PROBLEM =
From the first line to the last, copy the data exactly and drop the pictures.

Stored dataset items =
# # # #
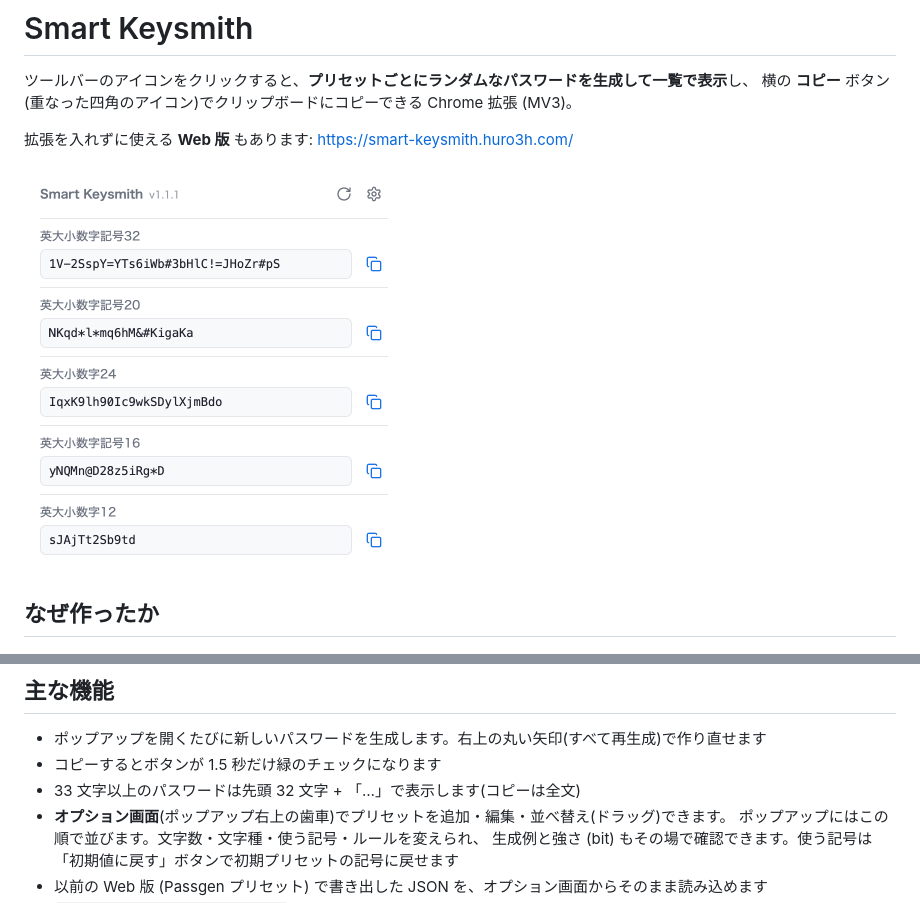
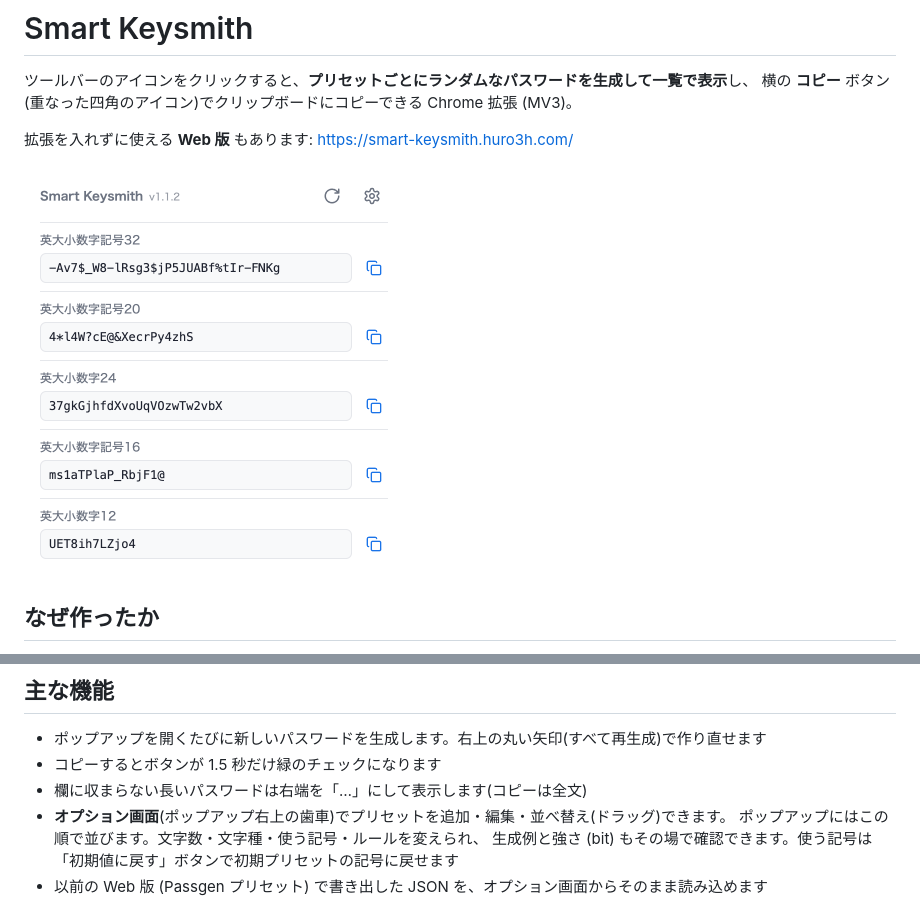
Before and after one commit to huro3h/smart-keysmith, a Markdown page: README.md, 2 parts joined by grey strips. GitHub-like rendering; pictures changed too: docs/popup.png.

```diff
--- a/README.md
+++ b/README.md
@@ -20,7 +20,7 @@ smart-keysmithでは、よく使うルールをプリセットとして登録し
 
 - ポップアップを開くたびに新しいパスワードを生成します。右上の丸い矢印(すべて再生成)で作り直せます
 - コピーするとボタンが 1.5 秒だけ緑のチェックになります
-- 33 文字以上のパスワードは先頭 32 文字 + 「…」で表示します(コピーは全文)
+- 欄に収まらない長いパスワードは右端を「…」にして表示します(コピーは全文)
 - **オプション画面**(ポップアップ右上の歯車)でプリセットを追加・編集・並べ替え(ドラッグ)できます。
   ポップアップにはこの順で並びます。文字数・文字種・使う記号・ルールを変えられ、
   生成例と強さ (bit) もその場で確認できます。使う記号は「初期値に戻す」ボタンで初期プリセットの記号に戻せます
```
Also changed, not shown: CHANGELOG.md (+7 -0 lines), 5 other files.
# # # #
SOLUTION TO THE PROBLEM =
Before and after one commit to huro3h/smart-keysmith, a Markdown page: README.md, 2 parts joined by grey strips. GitHub-like rendering; pictures changed too: docs/popup.png.

```diff
--- a/README.md
+++ b/README.md
@@ -20,7 +20,7 @@ smart-keysmithでは、よく使うルールをプリセットとして登録し
 
 - ポップアップを開くたびに新しいパスワードを生成します。右上の丸い矢印(すべて再生成)で作り直せます
 - コピーするとボタンが 1.5 秒だけ緑のチェックになります
-- 33 文字以上のパスワードは先頭 32 文字 + 「…」で表示します(コピーは全文)
+- 欄に収まらない長いパスワードは右端を「…」にして表示します(コピーは全文)
 - **オプション画面**(ポップアップ右上の歯車)でプリセットを追加・編集・並べ替え(ドラッグ)できます。
   ポップアップにはこの順で並びます。文字数・文字種・使う記号・ルールを変えられ、
   生成例と強さ (bit) もその場で確認できます。使う記号は「初期値に戻す」ボタンで初期プリセットの記号に戻せます
```
Also changed, not shown: CHANGELOG.md (+7 -0 lines), 5 other files.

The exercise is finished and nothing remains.